YOUR GOAL: Your answer is to be the count alone: the number of lines in the data below where "import" appears.

[Data entries]
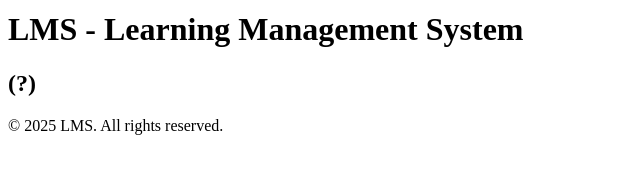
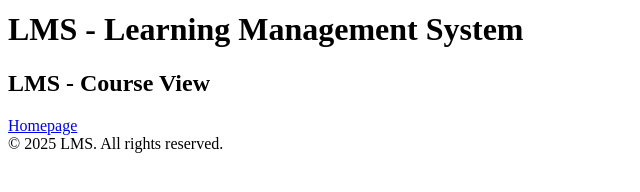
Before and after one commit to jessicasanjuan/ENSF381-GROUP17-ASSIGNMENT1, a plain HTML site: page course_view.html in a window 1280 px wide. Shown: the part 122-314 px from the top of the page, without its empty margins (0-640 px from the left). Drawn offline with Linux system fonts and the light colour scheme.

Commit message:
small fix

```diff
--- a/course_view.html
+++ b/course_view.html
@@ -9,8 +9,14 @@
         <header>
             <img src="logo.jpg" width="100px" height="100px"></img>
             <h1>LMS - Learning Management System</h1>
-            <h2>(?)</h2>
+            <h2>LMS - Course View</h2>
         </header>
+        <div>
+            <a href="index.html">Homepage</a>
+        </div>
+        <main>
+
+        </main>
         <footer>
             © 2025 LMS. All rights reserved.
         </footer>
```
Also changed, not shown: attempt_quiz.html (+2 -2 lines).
* * *
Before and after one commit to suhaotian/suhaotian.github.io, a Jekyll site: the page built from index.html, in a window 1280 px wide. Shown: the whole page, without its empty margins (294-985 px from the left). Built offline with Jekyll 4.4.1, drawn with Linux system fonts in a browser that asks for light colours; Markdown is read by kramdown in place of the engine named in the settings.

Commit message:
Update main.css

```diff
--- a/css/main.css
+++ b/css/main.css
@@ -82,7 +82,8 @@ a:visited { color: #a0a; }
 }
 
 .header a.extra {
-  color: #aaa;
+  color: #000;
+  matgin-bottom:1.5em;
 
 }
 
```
* * *
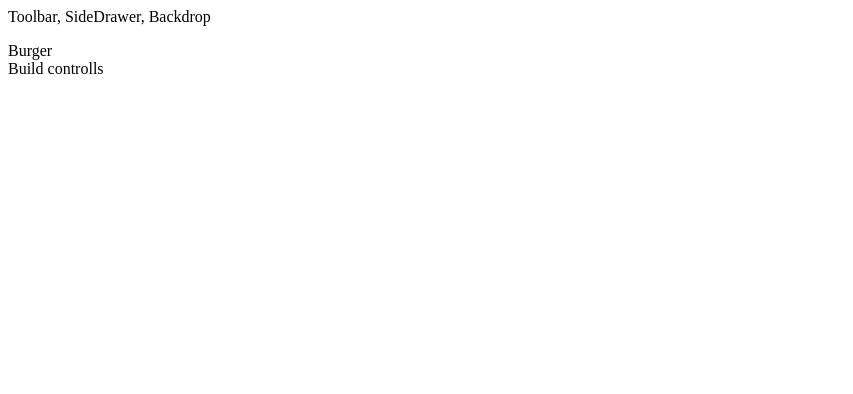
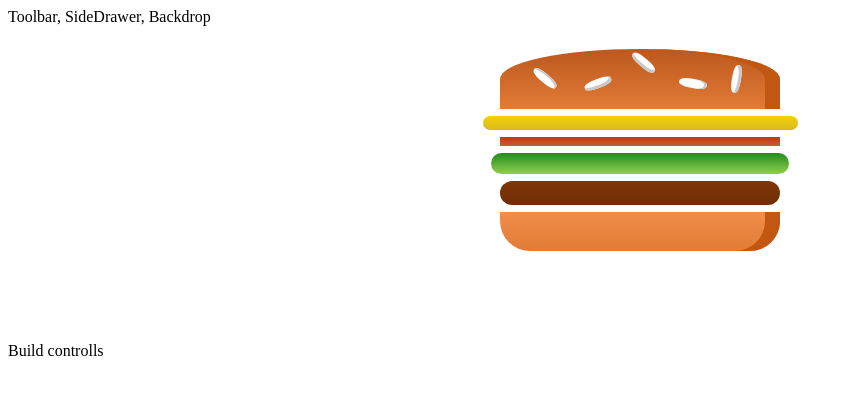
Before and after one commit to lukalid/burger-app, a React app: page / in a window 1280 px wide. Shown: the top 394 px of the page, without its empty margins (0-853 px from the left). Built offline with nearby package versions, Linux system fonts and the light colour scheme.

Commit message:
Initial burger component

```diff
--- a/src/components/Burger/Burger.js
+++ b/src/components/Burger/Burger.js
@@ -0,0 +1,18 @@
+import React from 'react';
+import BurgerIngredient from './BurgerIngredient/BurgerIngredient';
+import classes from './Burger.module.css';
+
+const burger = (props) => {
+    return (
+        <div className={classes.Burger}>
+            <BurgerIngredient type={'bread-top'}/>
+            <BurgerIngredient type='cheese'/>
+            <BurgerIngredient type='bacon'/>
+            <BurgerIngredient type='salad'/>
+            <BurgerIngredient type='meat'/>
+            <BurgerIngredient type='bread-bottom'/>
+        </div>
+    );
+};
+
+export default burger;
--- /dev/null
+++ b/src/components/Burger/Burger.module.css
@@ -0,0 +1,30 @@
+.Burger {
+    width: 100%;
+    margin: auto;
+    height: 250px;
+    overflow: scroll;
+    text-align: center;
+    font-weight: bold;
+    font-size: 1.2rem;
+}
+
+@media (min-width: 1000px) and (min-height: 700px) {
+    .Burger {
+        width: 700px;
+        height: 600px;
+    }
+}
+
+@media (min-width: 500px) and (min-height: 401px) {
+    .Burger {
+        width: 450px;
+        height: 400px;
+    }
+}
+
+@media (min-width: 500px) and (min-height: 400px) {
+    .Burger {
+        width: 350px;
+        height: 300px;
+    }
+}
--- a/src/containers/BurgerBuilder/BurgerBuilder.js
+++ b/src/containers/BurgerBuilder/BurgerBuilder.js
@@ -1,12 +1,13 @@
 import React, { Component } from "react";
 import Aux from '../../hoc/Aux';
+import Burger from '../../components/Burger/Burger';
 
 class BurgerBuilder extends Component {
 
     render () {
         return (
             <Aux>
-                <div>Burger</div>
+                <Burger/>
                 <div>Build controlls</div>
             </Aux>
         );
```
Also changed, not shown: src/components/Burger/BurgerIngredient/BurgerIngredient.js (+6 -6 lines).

RESULT FOR THIS TASK: 6